Badgers Men’s Tennis season ends in second round of NCAA Tournament

Wisconsin loses 4-0 to USC
Badgers Men’s Tennis season ends in second round of NCAA Tournament

One of the most successful seasons in Wisconsin men’s tennis history came to an end Saturday at Marks Stadium in Los Angeles as the Badgers suffered a 4-0 defeat to No. 5 USC in the second round of the 2017 NCAA Tournament.

Wisconsin (18-8), which finished the season with the eighth-highest win total in school annals, started slowly against the Trojans and the Badgers’ second-set comeback efforts were not enough to overcome one of the top programs in collegiate tennis.

“I told the guys they should feel a little bit down,” head coach Danny Westerman said after the match. “I felt like we didn’t give them our best punch today. We started coming back, we started fighting, but it just got away from us a little.

“I want them to remember this moment, so this summer and this fall they remember to get to that next level. We learned from last season and took some big steps forward and now we need to do the same moving into next year.”

After dropping the doubles point to open the match, the Badgers got behind quickly in singles play. Junior Josef Dodridge was the only UW player to earn a first-set win and held a 7-5, 3-3 lead on Nick Crystal on court 2 when his matched was suspended.

A day after knocking off No. 93 Filip Vittek of San Diego, Lamar Remy faced an even tougher opponent on Saturday in USC’s Brandon Holt, the nation’s 19th-ranked player. Remy dropped the opening frame 6-2, but had pushed Holt to 5-6 in the second set when his match went unfinished.

Freshman Daniel Soyfer also rallied in the second set on court 6, bouncing back from a 6-2 loss in the opening set, to knot the score at 6-6 in the second stanza. Soyfer held an early lead in the tie-breaker when the match was clinched and his contest went unfinished.
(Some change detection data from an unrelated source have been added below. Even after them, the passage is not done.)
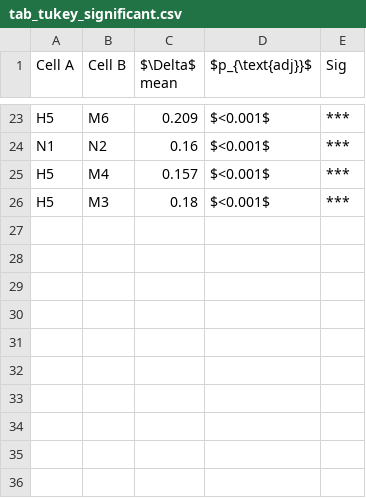
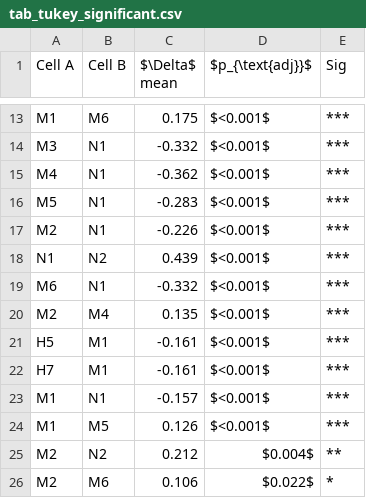
Before and after one commit to balajivenky06/roundtrip-closure, a CSV file: tables/tab_tukey_significant.csv, drawn as a sheet; only a part is shown, gaps mark what is left out; addresses are those after the commit; the diff covers the shown part only; the diff names each change by its address in the sheet, - before the commit and + after, or states it on an @@ line.

```diff
--- a/tables/tab_tukey_significant.csv
+++ b/tables/tab_tukey_significant.csv
-A13 (Cell A): H5
+A13 (Cell A): M1
-C13 ($\Delta$ mean): 0.209
+C13 ($\Delta$ mean): 0.175
+row 14: M3 | N1 | -0.332 | $<0.001$ | ***
+row 15: M4 | N1 | -0.362 | $<0.001$ | ***
+row 16: M5 | N1 | -0.283 | $<0.001$ | ***
+row 17: M2 | N1 | -0.226 | $<0.001$ | ***
-C18 ($\Delta$ mean): 0.16
+C18 ($\Delta$ mean): 0.439
+row 19: M6 | N1 | -0.332 | $<0.001$ | ***
-A20 (Cell A): H5
+A20 (Cell A): M2
-C20 ($\Delta$ mean): 0.157
+C20 ($\Delta$ mean): 0.135
-B21 (Cell B): M3
+B21 (Cell B): M1
-C21 ($\Delta$ mean): 0.18
+C21 ($\Delta$ mean): -0.161
+row 22: H7 | M1 | -0.161 | $<0.001$ | ***
+row 23: M1 | N1 | -0.157 | $<0.001$ | ***
+row 24: M1 | M5 | 0.126 | $<0.001$ | ***
+row 25: M2 | N2 | 0.212 | $0.004$ | **
+row 26: M2 | M6 | 0.106 | $0.022$ | *
```
Also changed, not shown: 5 added rows, 15 removed rows and 11 edited cells elsewhere in this file, tables/tab_cache_efficiency.csv, tables/tab_closure_rate_matrix.csv, 22 other files.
“USC is one of the premier programs, so now our guys have seen it and I think they’re going to remember that USC is really good but not this many sets better,” Westerman added. “You have to be in it to know. Fortunately, we’ve got seven of our top eight guys coming back, including each of our top six singles players. Our future is bright, but the mountain gets steeper.”

The strides the Badgers have made in two seasons under Westerman are undeniable. After going 7-17 in 2015, Wisconsin improved to 14-9 in 2016 and now 18-8 this season, including advancing to the second round of the NCAA tournament for just the fourth time in program history.

“I think ultimately we’ll be able to look back and say that we pretty much maximized our progress this season. This summer and this fall, we have another 6-8 months until next January and a lot of hard work to develop. I feel like the culture is there, the competitiveness is there, the fight is there and the work ethic is there. Now we can really get specific with their development because all the hard things to get started are now in them. That’s what I’m really excited about.”